“It’s not clear, I think everybody’s playing it by ear a little bit and everybody’s making certain assumptions and we’ll see whether or not they prove to be valid,” said Daniel Tay ’14, president of the Alpha Epsilon Pi fraternity.

According to the Undergraduate Regulations, all fraternities and sororities holding rush events must submit a “rush plan” to the Yale College Dean’s Office. Out of five Yale fraternities interviewed, only AEPi has submitted a rush plan.
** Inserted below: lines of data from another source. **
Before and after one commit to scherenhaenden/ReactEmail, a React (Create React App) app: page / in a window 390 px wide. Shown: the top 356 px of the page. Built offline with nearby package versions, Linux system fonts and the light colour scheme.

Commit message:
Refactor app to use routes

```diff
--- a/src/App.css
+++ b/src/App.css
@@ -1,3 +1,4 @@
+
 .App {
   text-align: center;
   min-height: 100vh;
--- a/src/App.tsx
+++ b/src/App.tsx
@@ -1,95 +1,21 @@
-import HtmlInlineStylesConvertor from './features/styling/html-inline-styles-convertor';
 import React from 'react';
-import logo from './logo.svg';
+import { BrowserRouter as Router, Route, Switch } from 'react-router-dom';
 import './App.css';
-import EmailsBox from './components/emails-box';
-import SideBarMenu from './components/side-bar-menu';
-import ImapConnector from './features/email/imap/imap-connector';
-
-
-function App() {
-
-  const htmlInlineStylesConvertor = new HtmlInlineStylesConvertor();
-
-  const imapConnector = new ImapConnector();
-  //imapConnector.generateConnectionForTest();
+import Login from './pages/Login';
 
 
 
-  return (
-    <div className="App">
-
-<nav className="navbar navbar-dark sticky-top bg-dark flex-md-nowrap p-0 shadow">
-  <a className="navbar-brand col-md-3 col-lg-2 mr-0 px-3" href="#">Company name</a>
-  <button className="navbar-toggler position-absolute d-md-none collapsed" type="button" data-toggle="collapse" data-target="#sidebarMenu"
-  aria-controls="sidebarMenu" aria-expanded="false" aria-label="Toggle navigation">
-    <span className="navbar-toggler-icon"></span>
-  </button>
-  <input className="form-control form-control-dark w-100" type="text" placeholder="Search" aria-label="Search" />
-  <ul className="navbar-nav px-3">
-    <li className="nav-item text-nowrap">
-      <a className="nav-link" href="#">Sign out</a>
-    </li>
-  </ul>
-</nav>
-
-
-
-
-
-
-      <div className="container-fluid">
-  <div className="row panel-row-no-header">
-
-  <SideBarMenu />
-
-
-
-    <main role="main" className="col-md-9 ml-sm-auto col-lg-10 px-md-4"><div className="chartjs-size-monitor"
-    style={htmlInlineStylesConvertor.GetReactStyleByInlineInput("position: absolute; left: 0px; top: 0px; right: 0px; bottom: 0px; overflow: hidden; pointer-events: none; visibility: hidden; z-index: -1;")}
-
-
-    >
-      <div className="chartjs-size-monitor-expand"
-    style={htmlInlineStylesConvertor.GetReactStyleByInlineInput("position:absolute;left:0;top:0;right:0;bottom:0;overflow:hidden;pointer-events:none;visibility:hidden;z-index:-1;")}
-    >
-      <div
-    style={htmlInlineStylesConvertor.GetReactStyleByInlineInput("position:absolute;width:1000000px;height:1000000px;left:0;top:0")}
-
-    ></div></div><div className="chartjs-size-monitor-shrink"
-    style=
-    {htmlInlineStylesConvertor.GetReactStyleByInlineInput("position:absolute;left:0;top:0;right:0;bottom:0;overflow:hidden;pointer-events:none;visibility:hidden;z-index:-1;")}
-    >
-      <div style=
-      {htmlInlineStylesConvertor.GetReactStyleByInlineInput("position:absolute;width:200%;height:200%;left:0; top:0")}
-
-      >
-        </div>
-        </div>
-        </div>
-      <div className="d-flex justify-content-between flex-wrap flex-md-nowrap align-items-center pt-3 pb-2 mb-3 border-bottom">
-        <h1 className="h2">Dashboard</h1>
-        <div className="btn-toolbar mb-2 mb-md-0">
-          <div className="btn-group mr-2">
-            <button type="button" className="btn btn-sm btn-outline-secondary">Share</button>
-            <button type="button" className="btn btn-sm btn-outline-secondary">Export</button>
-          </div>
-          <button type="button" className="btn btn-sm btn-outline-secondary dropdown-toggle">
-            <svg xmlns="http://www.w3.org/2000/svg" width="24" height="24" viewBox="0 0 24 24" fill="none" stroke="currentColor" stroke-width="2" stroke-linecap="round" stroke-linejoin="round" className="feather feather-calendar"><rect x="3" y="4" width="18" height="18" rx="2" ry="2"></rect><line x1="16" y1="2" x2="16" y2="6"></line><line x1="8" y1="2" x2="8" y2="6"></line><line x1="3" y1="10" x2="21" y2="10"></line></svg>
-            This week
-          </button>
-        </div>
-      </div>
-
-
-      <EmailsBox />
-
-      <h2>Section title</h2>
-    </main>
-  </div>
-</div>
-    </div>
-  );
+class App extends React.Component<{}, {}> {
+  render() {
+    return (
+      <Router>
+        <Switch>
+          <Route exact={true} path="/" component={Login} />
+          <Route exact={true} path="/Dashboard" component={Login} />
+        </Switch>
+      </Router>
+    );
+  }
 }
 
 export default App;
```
John Meeske, associate dean of student organizations and physical resources, did not respond to requests for comment about how many Greek organizations had filed rush plans with the Dean’s Office, or whether that part of the new policy would be enforced. He said earlier that administrators have no plans to meet with Greek organizations to discuss further implementation of and adjustment to the fall rush ban. Last spring, Meeske and other administrators, including Dean of Student Affairs Marichal Gentry, met with Greek leaders on a weekly basis to develop the specifics of the fall rush ban.

Zeta Psi fraternity president Cameron Sandquist ’14, Sigma Nu fraternity president Tommy Racheford ’14 and Alpha Delta Pi fraternity president Cooper Godfrey ’14 said their fraternities have had difficulty adjusting to the new policy because they are composed almost entirely of varsity athletes, whose schedules they must accommodate.

Sandquist said his fraternity is “still trying to find out the rules” and has not yet found a solution to the fall rush ban. He suspects that Zeta will only hold one rush period in the spring and cancel it this fall.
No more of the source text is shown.